Quantum communication networks are formed of secure links, where information can be transmitted with security guaranteed by the quantum nature of light. An essential building block of such a network is a source of single photons and entangled photon pairs, compatible with the low-loss fibre telecom window around 1550 nm. Previous work based on semiconductor quantum dots (QDs), colour centres in diamond and single atoms has been limited by emission wavelengths unsuitable for long distance applications. Efforts have been made to use standard gallium arsenide based QDs by extending their operating wavelength range, however, electrically driven quantum light emission from quantum dots in this telecommunication window has not yet been demonstrated.
In this work, indium phosphide based QD devices have been developed to address this problem. The industry favoured growth method, metalorganic vapour phase epitaxy (MOVPE), has been used to create droplet QDs with low fine structure splitting (FSS). This growth scheme allows us to produce the first optoelectronic devices for single and entangled photon emission in the 1550 nm telecom window. We show single-photon emission with multi-photon events suppressed to 0.11±0.02. Furthermore, we obtain entangled light from the biexciton cascade with a maximum fidelity of 0.87± 0.04 which is sufficient for error correction protocols. We also show extended device operating temperature up to 93 K, allowing operation with liquid nitrogen or simple closed-cycle coolers. Our device can be directly integrated with existing long distance quantum communication, cryptography and quantum relay systems providing a new platform for developing quantum networks.
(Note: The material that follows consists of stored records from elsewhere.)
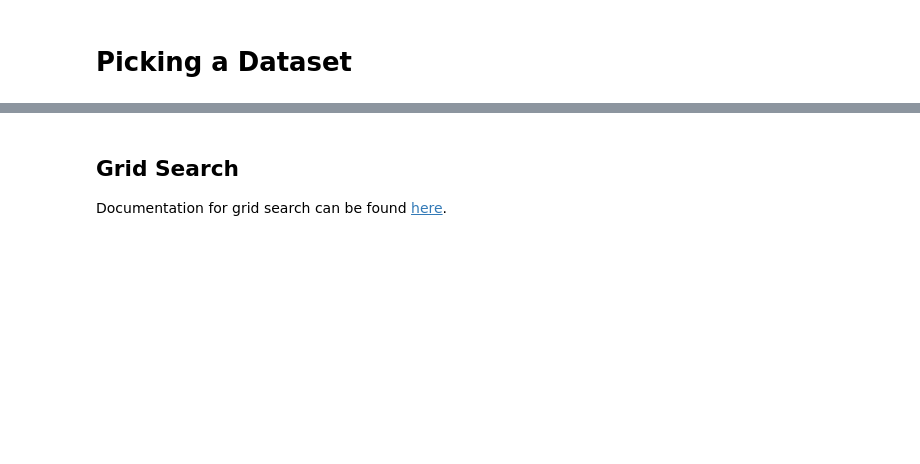
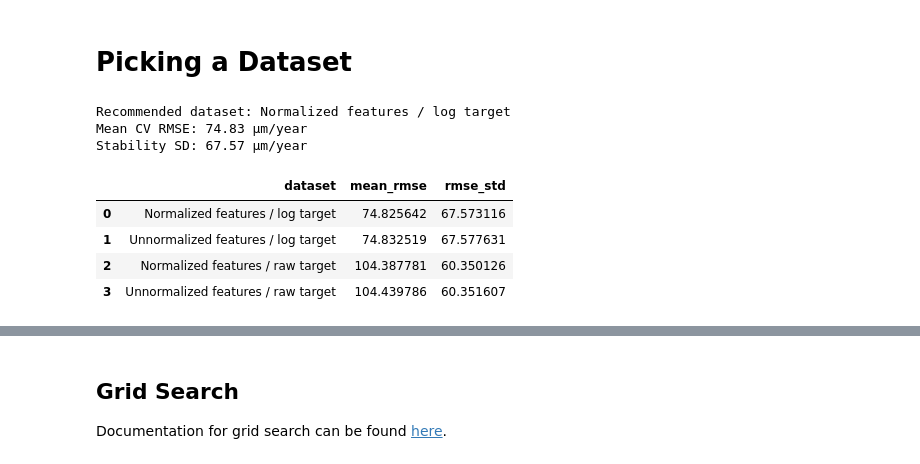
Before and after one commit to TheAdaptoid/molten_salt, a Jupyter notebook: notebooks/prelim.ipynb, the cells around one changed output, grey strips where cells are left out. Saved outputs shown, nothing was run; the diff lists cells and outputs as text; code cells hidden in the pictures; blank space fills up the shorter version.

```diff
--- a/notebooks/prelim.ipynb
+++ b/notebooks/prelim.ipynb
@@ -103,4 +103,60 @@ def xy_data_split(data: pd.DataFrame) -> tuple[pd.DataFrame, pd.Series]:
 # %% [markdown]
 # Picking a Dataset
 # %%
-# Code here
+from sklearn.linear_model import LinearRegression
+from sklearn.ensemble import RandomForestRegressor
+from sklearn.metrics import mean_squared_error
+from sklearn.model_selection import RepeatedKFold
+
+DATASET_VARIANTS = [
+    ("Unnormalized features / raw target", random_data_split(unnorm_rawtarget_data)[0], False),
+    ("Unnormalized features / log target", random_data_split(unnorm_logtarget_data)[0], True),
+    ("Normalized features / raw target", random_data_split(norm_rawtarget_data)[0], False),
+    ("Normalized features / log target", random_data_split(norm_logtarget_data)[0], True),
+]
+
+cross_validator = RepeatedKFold(n_splits=5, n_repeats=10, random_state=42)
+fold_scores = []
+
+for dataset_name, dataset, target_is_log_transformed in DATASET_VARIANTS:
+    features, target = xy_data_split(dataset)
+
+    for fold, (train_indices, validation_indices) in enumerate(
+        cross_validator.split(features), start=1
+    ):
+        # model = LinearRegression()
+        model = RandomForestRegressor(n_estimators=100, max_depth=10, random_state=42, n_jobs=-1)
+        model.fit(features.iloc[train_indices], target.iloc[train_indices])
+
+        predictions = model.predict(features.iloc[validation_indices])
+        if target_is_log_transformed:
+            predictions = np.expm1(predictions)
+
+        raw_validation_target = data.iloc[validation_indices][TARGET_COL]
+        rmse = np.sqrt(mean_squared_error(raw_validation_target, predictions))
+        fold_scores.append(
+            {"dataset": dataset_name, "fold": fold, "rmse": rmse}
+        )
+
+fold_rmse = pd.DataFrame(fold_scores)
+dataset_comparison = (
+    fold_rmse.groupby("dataset", as_index=False)["rmse"]
+    .agg(mean_rmse="mean", rmse_std="std")
+    .sort_values(["mean_rmse", "rmse_std"], kind="stable")
+    .reset_index(drop=True)
+)
+best_dataset_name = dataset_comparison.iloc[0]["dataset"]
+
+print(f"Recommended dataset: {best_dataset_name}")
+print(f"Mean CV RMSE: {dataset_comparison.iloc[0]['mean_rmse']:.2f} μm/year")
+print(f"Stability SD: {dataset_comparison.iloc[0]['rmse_std']:.2f} μm/year")
+dataset_comparison
+# %% [output]
+Recommended dataset: Normalized features / log target
+Mean CV RMSE: 74.83 μm/year
+Stability SD: 67.57 μm/year
+|  | dataset | mean_rmse | rmse_std |
+| 0 | Normalized features / log target | 74.825642 | 67.573116 |
+| 1 | Unnormalized features / log target | 74.832519 | 67.577631 |
+| 2 | Normalized features / raw target | 104.387781 | 60.350126 |
+| 3 | Unnormalized features / raw target | 104.439786 | 60.351607 |
```
Also changed, not shown: parts of 2 cells of this notebook, 1 other file.
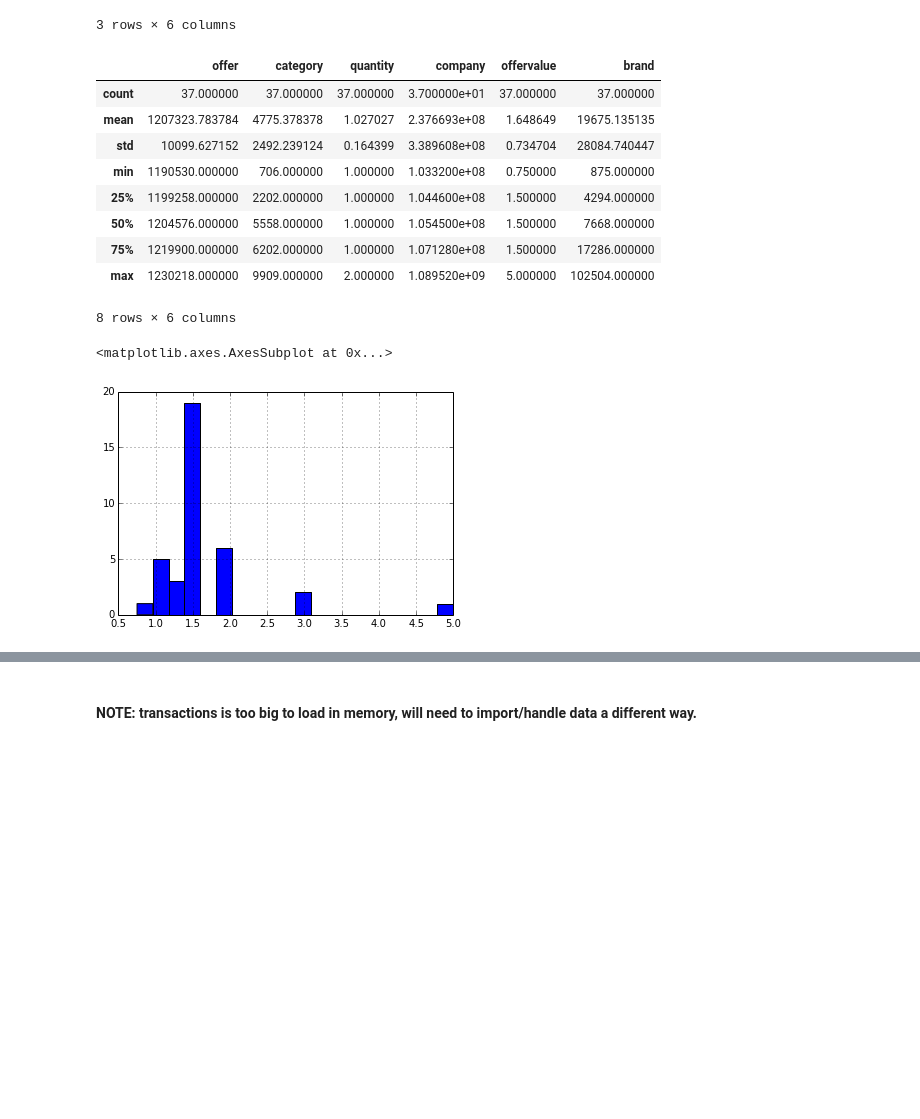
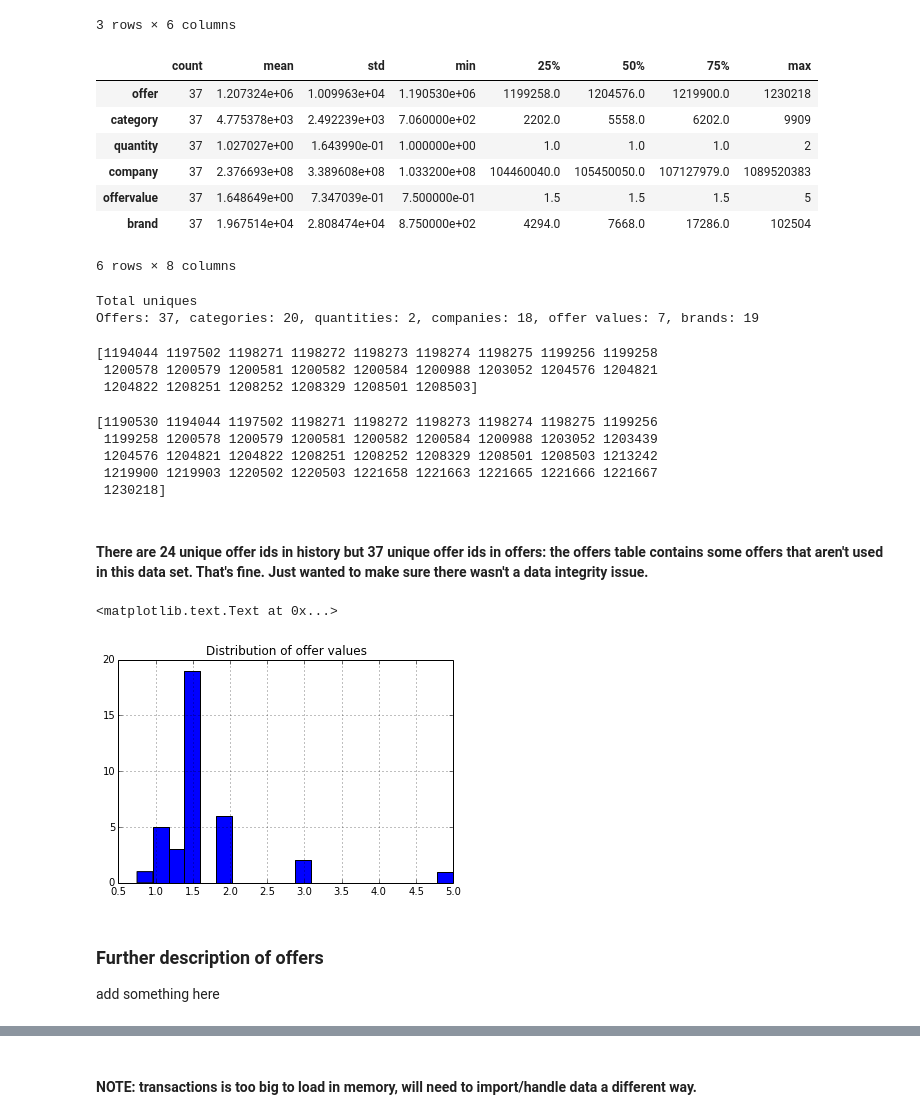
Before and after one commit to ankurprajapati/DAT6_clb, a Jupyter notebook: Final_Project/dataviz.ipynb, the cells around one changed output, grey strips where cells are left out. Drawn from its saved outputs; the diff is of its cells as text; code cells hidden in the pictures; blank space fills up the shorter version.

```diff
--- a/Final_Project/dataviz.ipynb
+++ b/Final_Project/dataviz.ipynb
@@ -90,7 +160,7 @@ hdata['repeattrips'].hist()
 <li>brand - An id of the brand to which the item belongs
 </ul>
 # %%
-odata = pd.read_csv('./Final_Project/offers.csv')
+odata = pd.read_csv('offers.csv')
 odata.head(3)
 # %% [output]
 |  | offer | category | quantity | company | offervalue | brand |
@@ -99,23 +169,60 @@ odata.head(3)
 | 2 | 1197502 | 3203 | 1 | 106414464 | 0.75 | 13474 |
 3 rows × 6 columns
 # %%
-odata.describe()
+odata.describe().T
 # %% [output]
-|  | offer | category | quantity | company | offervalue | brand |
-| count | 37.000000 | 37.000000 | 37.000000 | 3.700000e+01 | 37.000000 | 37.000000 |
-| mean | 1207323.783784 | 4775.378378 | 1.027027 | 2.376693e+08 | 1.648649 | 19675.135135 |
-| std | 10099.627152 | 2492.239124 | 0.164399 | 3.389608e+08 | 0.734704 | 28084.740447 |
-| min | 1190530.000000 | 706.000000 | 1.000000 | 1.033200e+08 | 0.750000 | 875.000000 |
-| 25% | 1199258.000000 | 2202.000000 | 1.000000 | 1.044600e+08 | 1.500000 | 4294.000000 |
-| 50% | 1204576.000000 | 5558.000000 | 1.000000 | 1.054500e+08 | 1.500000 | 7668.000000 |
-| 75% | 1219900.000000 | 6202.000000 | 1.000000 | 1.071280e+08 | 1.500000 | 17286.000000 |
-| max | 1230218.000000 | 9909.000000 | 2.000000 | 1.089520e+09 | 5.000000 | 102504.000000 |
+|  | count | mean | std | min | 25% | 50% | 75% | max |
+| offer | 37 | 1.207324e+06 | 1.009963e+04 | 1.190530e+06 | 1199258.0 | 1204576.0 | 1219900.0 | 1230218 |
+| category | 37 | 4.775378e+03 | 2.492239e+03 | 7.060000e+02 | 2202.0 | 5558.0 | 6202.0 | 9909 |
+| quantity | 37 | 1.027027e+00 | 1.643990e-01 | 1.000000e+00 | 1.0 | 1.0 | 1.0 | 2 |
+| company | 37 | 2.376693e+08 | 3.389608e+08 | 1.033200e+08 | 104460040.0 | 105450050.0 | 107127979.0 | 1089520383 |
+| offervalue | 37 | 1.648649e+00 | 7.347039e-01 | 7.500000e-01 | 1.5 | 1.5 | 1.5 | 5 |
+| brand | 37 | 1.967514e+04 | 2.808474e+04 | 8.750000e+02 | 4294.0 | 7668.0 | 17286.0 | 102504 |
-8 rows × 6 columns
+6 rows × 8 columns
+# %%
+# Number of unique values for each variable
+num_offer = len(odata.offer.unique())
+num_category = len(odata.category.unique())
+num_quantity = len(odata.quantity.unique())
+num_company = len(odata.company.unique())
+num_offervalue = len(odata.offervalue.unique())
+num_brand = len(odata.brand.unique())
+
+print('Total uniques')
+print 'Offers: {0}, categories: {1}, quantities: {2}, companies: {3}, offer values: {4}, brands: {5}'.format(
+    num_offer, num_category, num_quantity, num_company, num_offervalue, num_brand)
+# %% [output]
+Total uniques
+Offers: 37, categories: 20, quantities: 2, companies: 18, offer values: 7, brands: 19
+# %%
+b = hdata.offer.unique()
+b.sort()
+print (b)
+# %% [output]
+[1194044 1197502 1198271 1198272 1198273 1198274 1198275 1199256 1199258
+ 1200578 1200579 1200581 1200582 1200584 1200988 1203052 1204576 1204821
+ 1204822 1208251 1208252 1208329 1208501 1208503]
+# %%
+c = odata.offer.unique()
+c.sort()
+print (c)
+# %% [output]
+[1190530 1194044 1197502 1198271 1198272 1198273 1198274 1198275 1199256
+ 1199258 1200578 1200579 1200581 1200582 1200584 1200988 1203052 1203439
+ 1204576 1204821 1204822 1208251 1208252 1208329 1208501 1208503 1213242
+ 1219900 1219903 1220502 1220503 1221658 1221663 1221665 1221666 1221667
+ 1230218]
+# %% [markdown]
+#### There are 24 unique offer ids in history but 37 unique offer ids in offers:  the offers table contains some offers that aren't used in this data set.  That's fine.  Just wanted to make sure there wasn't a data integrity issue.
 # %%
-odata['offervalue'].hist(bins=20)
+odata.offervalue.hist(bins=20)
+plt.title('Distribution of offer values')
 # %% [output]
-<matplotlib.axes.AxesSubplot at 0x...>
+<matplotlib.text.Text at 0x...>
-[figure, old version]
+[figure, new version]
+# %% [markdown]
+### Further description of offers
+add something here
 # %% [markdown]
 ### Table:  transactions
 #### Fields
```
Also changed, not shown: parts of 80 cells of this notebook.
We implement the Bernstein-Vazirani algorithm on a 15-bit register encoding 215-1 elements using optics. The apparatus is efficient in that the physical size of the apparatus scales linearly with the size (i.e. number of digits) of the register. We demonstrate also that the algorithm may be performed not only without entanglement, as Meyer has indicated, but also with a computational basis that does not consist of orthogonal states, and that this coding is the source of the efficiency of the algorithm. This raises several questions: is this the only algorithm that makes use of these simplifying features, or do all quantum Oracles in fact require exponential resources for their construction?